If you have recently lost a loved one, you may be finding every day a struggle. Even if the death did not come as a surprise, coming to terms with the loss of someone close to you is difficult even under the best of circumstances.
While, in the immediate aftermath of your loved one’s passing, you might have to arrange a funeral, memorial service or burial, there are additional matters you may have to handle in the days to come.
If your loved one who passed away left behind a large amount of debt, you may be wondering who is on the hook for it. Unfortunately, there is not simple, one-size-fits-all answer to this question. However, you may be able to find an answer in one of the following scenarios.
If your loved one had assets
If your loved one left behind sizable assets, the assets will often go toward the deceased person’s outstanding debts. If you are an executor over your loved one’s estate, it is typically among your duties to pay off any lingering debts using the estate before distributing any assets to named beneficiaries.
If your loved one left behind credit card debt
If your loved one left behind considerable credit card debt and did not have enough assets to pay if off, you probably do not have to worry about it too much, unless you are a co-signer on the credit card. That does not mean credit card companies will not contact you to try and collect the debt, however, so it can pay – literally – to know your rights in this area.
If your loved one still owes on a mortgage
If your loved one dies and still has mortgage payments to make, in most cases, the home will enter foreclosure. If you also own the home, however, you can generally avoid this as long as you continue to make full, timely payments.

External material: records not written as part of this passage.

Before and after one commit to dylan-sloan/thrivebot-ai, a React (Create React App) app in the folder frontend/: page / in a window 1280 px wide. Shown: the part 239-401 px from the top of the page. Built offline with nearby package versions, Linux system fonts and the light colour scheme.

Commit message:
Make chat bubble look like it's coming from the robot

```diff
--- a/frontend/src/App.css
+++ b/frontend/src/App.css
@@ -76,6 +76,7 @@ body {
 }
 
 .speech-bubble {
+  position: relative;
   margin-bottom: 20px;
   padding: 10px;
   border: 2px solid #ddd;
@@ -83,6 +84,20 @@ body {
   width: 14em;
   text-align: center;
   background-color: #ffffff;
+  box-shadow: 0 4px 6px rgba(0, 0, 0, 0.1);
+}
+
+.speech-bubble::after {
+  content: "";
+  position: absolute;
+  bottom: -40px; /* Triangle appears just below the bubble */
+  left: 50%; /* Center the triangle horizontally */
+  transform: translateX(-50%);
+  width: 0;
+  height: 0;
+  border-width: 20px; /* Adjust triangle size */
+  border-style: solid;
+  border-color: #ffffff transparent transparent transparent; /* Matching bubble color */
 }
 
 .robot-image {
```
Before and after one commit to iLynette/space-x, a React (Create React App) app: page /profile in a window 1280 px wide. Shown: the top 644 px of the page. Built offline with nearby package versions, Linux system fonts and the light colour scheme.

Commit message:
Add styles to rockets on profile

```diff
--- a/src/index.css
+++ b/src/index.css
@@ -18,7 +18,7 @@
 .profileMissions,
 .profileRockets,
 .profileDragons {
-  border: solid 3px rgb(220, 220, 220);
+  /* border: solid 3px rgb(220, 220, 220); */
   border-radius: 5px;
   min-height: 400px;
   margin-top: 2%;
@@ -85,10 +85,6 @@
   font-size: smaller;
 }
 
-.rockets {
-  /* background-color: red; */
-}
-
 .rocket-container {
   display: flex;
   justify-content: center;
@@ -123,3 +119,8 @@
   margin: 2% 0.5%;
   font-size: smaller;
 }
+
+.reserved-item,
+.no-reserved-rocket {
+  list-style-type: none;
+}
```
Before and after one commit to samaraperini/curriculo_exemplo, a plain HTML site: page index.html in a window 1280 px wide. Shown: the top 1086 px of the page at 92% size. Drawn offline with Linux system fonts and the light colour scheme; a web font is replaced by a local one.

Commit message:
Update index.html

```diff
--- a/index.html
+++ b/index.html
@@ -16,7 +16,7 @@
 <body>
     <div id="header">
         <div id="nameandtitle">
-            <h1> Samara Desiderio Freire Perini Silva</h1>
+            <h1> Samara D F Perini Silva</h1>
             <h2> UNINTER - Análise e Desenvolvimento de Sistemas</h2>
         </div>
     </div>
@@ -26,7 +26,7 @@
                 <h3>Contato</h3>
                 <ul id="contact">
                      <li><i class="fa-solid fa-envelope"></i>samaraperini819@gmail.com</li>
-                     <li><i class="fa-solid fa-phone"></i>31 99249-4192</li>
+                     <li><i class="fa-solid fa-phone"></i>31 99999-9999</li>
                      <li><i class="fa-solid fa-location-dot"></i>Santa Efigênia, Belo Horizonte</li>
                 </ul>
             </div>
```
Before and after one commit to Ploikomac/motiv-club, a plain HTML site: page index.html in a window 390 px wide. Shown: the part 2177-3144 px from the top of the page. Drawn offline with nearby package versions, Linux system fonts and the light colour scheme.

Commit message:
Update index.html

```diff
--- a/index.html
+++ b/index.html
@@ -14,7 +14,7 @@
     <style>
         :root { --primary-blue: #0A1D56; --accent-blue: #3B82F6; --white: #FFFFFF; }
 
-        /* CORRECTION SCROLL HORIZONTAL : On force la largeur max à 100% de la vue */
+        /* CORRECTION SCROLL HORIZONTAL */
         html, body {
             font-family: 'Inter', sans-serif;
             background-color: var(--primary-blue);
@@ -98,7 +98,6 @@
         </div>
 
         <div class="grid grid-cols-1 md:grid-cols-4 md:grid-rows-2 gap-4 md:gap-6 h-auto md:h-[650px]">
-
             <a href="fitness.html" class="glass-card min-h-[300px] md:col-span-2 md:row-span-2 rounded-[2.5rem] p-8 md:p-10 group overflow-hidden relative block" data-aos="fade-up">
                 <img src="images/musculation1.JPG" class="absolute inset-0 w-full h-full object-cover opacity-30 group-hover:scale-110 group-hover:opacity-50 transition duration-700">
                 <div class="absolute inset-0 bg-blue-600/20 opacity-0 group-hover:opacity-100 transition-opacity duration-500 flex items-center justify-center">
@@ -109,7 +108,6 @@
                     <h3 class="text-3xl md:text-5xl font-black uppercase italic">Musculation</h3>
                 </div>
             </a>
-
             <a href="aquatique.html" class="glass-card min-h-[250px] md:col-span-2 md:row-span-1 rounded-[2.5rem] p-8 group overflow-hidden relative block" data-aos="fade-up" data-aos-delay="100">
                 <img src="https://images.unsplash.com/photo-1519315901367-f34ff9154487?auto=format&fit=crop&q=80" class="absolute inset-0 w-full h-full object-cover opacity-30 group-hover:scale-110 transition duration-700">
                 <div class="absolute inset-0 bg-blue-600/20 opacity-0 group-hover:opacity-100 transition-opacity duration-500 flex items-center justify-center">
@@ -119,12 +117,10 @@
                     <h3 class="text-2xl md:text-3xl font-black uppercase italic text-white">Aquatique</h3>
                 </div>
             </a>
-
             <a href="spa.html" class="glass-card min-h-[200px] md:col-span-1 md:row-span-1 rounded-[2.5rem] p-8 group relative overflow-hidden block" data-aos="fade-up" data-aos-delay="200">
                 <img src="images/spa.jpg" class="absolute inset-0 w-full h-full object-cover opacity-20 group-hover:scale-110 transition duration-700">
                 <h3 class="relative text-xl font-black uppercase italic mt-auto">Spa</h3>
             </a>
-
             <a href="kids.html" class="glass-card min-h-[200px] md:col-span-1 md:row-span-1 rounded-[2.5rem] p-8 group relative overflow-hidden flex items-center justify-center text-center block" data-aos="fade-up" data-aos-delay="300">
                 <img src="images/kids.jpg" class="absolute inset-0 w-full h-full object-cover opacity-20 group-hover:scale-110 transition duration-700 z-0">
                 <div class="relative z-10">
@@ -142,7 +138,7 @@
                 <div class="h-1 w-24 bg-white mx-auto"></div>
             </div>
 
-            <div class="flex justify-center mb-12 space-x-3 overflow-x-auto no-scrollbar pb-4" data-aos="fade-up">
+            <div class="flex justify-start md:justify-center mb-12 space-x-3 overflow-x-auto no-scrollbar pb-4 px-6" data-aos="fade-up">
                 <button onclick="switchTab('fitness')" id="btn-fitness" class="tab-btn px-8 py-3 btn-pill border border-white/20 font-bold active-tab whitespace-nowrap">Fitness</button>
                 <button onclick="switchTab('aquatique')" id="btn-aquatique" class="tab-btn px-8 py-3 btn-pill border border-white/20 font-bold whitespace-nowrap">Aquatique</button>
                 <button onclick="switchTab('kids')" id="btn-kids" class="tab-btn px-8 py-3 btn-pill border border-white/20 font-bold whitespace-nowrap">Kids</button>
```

Every family situation is different, so it is important to recognize that what holds true for one person’s debt may differ from what occurs under your loved one’s specific circumstances.